I would like to have a local PyPI mirror to be able to deploy python
software even if PyPI is down. My deployment process is the ordinary
git checkout + pip install -r requirements.txt.
I found devpi and it looks like it would do what I want, if I believe
the feature listed very first on the homepage:
"After files are first requested can work off-line and will try to
re-check with pypi every 30 minutes by default" (even though I'm not
quite sure why it needs to "recheck" anything)
However, I installed it and tried to make it work, but I didn't find
that it offers the resilience I seek.
What I did is use the default index that mirrors PyPI. I installed a
package through devpi, then simulated PyPI being down, and tried to
install the package again, and it worked well, devpi served the
However, I then saw in the documentation something about packages
being cached for 30 minutes.

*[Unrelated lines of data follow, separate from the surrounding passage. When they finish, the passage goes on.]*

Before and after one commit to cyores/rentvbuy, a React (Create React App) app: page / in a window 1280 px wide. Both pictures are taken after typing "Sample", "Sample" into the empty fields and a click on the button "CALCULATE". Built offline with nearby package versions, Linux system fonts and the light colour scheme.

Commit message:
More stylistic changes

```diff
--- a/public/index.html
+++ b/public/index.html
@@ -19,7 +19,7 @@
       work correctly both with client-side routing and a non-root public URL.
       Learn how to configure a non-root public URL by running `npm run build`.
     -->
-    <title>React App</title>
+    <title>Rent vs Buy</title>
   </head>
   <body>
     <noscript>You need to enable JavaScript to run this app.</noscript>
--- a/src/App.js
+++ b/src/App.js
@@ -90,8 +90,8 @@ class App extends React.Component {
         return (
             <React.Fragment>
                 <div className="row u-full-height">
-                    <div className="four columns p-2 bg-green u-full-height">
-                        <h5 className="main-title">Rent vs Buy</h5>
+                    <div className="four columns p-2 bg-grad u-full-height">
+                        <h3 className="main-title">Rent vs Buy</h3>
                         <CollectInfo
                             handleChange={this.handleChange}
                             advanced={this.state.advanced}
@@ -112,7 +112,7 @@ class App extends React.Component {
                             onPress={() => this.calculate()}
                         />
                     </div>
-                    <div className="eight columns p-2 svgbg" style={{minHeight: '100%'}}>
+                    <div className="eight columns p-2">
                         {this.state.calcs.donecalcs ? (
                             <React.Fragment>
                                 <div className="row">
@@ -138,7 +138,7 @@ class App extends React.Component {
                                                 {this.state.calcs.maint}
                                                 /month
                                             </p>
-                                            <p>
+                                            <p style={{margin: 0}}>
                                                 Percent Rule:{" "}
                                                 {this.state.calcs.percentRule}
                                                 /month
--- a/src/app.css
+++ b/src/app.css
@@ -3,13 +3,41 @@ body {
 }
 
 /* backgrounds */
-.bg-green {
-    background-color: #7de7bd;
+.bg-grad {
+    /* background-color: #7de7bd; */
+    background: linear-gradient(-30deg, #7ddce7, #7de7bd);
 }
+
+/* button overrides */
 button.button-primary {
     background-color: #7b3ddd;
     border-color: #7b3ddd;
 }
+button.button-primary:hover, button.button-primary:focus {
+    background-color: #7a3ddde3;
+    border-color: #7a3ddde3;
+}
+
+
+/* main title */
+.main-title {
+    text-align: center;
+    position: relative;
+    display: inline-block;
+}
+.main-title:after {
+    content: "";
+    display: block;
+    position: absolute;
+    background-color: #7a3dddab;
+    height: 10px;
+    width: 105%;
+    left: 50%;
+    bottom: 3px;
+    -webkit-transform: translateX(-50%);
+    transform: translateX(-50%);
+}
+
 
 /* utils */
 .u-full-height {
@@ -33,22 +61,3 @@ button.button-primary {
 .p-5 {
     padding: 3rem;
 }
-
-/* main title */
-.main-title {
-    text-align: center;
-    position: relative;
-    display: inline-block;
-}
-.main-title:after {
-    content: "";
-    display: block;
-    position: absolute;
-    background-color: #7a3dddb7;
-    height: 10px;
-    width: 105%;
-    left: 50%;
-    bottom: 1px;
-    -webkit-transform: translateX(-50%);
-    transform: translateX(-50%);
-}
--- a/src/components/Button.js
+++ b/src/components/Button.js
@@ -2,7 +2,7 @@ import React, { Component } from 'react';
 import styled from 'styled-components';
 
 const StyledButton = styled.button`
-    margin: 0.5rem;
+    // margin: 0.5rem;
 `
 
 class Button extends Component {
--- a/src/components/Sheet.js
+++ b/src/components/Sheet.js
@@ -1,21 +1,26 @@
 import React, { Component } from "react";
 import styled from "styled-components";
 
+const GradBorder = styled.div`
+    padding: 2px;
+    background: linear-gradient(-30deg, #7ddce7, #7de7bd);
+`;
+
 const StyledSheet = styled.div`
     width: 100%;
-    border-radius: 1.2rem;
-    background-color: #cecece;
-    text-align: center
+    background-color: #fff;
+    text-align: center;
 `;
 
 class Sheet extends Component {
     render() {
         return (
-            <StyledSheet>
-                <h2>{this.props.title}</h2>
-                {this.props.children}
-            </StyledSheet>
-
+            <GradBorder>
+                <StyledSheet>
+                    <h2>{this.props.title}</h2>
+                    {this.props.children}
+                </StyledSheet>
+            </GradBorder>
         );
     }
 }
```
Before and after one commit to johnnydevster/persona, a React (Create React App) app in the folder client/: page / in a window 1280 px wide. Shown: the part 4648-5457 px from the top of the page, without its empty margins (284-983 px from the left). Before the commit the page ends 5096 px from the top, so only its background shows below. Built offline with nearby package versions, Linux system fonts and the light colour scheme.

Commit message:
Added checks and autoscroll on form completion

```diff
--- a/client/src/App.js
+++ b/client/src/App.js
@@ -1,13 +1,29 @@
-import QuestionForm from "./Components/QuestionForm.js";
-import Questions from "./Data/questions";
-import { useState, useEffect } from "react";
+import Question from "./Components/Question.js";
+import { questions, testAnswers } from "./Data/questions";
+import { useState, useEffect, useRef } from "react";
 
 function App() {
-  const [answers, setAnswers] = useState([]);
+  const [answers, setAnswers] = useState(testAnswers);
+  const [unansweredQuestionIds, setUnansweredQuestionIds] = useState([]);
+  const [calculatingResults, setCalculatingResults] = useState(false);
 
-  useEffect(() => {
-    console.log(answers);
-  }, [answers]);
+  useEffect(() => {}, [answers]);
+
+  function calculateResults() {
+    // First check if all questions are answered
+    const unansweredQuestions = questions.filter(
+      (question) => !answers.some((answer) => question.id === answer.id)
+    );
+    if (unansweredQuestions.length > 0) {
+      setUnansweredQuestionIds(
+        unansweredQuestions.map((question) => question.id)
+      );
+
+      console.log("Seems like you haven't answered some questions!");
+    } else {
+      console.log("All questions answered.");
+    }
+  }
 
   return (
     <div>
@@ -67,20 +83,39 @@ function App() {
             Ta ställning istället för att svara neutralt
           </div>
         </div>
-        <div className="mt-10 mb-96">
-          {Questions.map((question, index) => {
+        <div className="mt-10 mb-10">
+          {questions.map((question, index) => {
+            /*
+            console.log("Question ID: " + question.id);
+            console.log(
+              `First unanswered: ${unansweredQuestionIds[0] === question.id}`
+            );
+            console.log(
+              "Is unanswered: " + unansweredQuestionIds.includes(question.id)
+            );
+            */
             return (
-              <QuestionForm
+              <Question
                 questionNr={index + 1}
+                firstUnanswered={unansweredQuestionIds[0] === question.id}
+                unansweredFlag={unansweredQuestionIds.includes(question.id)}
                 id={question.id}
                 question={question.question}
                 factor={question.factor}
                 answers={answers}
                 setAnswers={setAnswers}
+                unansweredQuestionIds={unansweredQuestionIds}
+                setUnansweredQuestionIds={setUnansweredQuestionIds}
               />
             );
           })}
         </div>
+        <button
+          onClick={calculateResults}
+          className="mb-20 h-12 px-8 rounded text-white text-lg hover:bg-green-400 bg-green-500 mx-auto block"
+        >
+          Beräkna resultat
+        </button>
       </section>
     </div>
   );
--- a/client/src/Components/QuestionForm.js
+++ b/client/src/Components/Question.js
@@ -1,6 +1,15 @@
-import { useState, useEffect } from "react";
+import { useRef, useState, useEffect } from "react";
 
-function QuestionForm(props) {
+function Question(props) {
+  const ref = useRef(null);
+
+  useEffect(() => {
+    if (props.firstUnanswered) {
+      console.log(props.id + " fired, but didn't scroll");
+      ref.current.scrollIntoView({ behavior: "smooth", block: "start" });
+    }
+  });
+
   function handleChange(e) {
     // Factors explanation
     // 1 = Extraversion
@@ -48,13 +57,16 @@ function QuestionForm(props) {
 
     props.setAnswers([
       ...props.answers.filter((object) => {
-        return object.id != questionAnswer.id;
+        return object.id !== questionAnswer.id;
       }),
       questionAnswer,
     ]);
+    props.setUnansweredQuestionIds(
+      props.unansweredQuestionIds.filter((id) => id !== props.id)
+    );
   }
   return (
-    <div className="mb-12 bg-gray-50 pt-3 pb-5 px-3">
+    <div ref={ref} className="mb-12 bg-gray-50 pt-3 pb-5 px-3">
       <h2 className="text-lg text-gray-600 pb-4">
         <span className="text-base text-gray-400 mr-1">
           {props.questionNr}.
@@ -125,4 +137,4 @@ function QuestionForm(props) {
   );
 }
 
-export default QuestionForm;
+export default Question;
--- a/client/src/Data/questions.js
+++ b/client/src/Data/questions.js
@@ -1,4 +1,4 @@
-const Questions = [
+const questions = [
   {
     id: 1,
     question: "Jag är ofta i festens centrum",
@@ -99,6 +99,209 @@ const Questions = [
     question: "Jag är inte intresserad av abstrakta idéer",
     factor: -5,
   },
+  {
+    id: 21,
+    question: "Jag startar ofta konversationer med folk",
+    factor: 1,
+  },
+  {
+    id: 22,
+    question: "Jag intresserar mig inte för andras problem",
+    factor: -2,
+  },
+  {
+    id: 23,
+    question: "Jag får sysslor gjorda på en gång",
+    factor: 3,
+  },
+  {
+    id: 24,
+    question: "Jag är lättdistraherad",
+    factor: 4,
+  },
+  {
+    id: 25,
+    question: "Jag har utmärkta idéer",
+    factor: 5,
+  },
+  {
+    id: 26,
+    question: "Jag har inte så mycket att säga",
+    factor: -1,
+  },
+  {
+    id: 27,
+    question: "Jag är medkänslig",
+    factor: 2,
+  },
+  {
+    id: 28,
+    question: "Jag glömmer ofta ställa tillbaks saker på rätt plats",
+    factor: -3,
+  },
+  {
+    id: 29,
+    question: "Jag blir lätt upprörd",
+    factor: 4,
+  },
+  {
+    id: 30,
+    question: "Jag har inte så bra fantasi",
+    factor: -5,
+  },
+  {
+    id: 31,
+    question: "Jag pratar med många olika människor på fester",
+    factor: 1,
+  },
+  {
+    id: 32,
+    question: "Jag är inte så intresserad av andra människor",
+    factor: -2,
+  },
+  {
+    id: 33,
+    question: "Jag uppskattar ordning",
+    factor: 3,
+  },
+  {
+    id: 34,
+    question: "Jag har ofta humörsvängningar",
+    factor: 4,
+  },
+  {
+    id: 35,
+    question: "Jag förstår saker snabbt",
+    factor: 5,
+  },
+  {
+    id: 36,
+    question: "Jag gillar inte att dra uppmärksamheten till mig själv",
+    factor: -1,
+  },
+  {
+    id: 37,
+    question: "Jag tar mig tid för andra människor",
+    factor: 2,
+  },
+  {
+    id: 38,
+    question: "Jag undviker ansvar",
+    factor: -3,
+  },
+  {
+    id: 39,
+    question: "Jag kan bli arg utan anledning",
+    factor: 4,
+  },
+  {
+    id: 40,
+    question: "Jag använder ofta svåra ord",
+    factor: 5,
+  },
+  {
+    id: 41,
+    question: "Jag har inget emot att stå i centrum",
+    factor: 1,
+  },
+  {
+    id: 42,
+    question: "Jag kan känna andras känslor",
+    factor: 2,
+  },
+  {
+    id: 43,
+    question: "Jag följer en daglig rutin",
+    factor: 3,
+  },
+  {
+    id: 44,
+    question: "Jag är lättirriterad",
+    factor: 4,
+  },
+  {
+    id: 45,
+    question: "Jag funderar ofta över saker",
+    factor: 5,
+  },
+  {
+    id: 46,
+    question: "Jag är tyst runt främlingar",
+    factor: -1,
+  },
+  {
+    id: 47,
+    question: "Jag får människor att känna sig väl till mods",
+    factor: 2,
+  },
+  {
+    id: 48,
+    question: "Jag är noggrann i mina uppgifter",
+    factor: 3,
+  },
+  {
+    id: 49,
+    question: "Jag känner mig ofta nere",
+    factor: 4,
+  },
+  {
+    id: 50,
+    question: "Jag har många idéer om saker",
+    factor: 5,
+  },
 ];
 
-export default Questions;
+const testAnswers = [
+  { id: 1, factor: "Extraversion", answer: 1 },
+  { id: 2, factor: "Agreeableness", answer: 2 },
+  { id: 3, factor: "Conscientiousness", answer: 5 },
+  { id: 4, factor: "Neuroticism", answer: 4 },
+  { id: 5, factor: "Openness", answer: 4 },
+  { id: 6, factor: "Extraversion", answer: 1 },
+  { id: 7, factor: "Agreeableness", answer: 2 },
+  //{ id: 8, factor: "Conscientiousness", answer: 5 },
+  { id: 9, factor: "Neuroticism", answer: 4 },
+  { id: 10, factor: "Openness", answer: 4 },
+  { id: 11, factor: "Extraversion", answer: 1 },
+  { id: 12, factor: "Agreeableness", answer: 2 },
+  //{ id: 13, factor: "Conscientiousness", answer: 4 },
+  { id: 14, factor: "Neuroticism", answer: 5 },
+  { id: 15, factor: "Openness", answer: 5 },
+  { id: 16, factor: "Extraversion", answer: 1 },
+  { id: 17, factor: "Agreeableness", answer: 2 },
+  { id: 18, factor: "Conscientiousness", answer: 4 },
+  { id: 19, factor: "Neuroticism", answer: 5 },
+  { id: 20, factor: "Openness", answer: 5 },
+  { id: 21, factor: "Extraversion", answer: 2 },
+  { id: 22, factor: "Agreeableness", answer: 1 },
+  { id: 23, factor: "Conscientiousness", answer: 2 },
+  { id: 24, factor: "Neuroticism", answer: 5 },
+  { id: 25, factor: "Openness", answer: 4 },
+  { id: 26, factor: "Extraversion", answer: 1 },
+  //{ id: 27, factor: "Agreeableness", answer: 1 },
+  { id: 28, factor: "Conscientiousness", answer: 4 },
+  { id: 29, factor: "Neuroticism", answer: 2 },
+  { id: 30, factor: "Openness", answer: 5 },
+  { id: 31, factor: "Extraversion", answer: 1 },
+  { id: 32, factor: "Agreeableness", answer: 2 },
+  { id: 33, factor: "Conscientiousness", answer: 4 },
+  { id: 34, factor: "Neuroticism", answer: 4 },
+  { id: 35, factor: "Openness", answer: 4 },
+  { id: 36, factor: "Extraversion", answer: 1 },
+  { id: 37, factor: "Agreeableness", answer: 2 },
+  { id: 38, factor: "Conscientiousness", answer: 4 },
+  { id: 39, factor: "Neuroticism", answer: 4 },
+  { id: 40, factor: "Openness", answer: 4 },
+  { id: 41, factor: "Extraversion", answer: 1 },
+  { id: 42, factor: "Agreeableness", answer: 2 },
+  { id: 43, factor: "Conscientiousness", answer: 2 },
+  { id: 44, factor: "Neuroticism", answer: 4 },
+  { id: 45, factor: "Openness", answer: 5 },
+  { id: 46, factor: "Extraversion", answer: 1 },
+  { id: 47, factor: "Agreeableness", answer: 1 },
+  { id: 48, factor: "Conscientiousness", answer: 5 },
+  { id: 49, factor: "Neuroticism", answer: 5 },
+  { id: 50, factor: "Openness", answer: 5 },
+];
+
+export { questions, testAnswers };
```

So I waited 30 minutes, tried again, and
indeed then nothing worked, devpi (according to its logfile) tried
contacting PyPI again and again, and at the end failed to serve the
file to pip.
I thought that maybe it would make a difference if I used pip install
with or without a version number, assuming that without a version
number, devpi wants to contact PyPI to retrieve the latest version,
but with a version number, it would be able to figure that it already
has it locally... But no, version number or not in the pip command
line, it fails.
My instinct is that I don't want to cache packages for a mere 30
minutes. I want a mirror. Once a package has been downloaded once, I
want it to stay in the mirror forever. I don't understand why I would
want it to expire.
Am I missing something? Should I set the mirror_cache_expiry to
MAX_INT? Can devpi not do what I want? Am I wrong in wanting what I
Thanks a lot for your help :)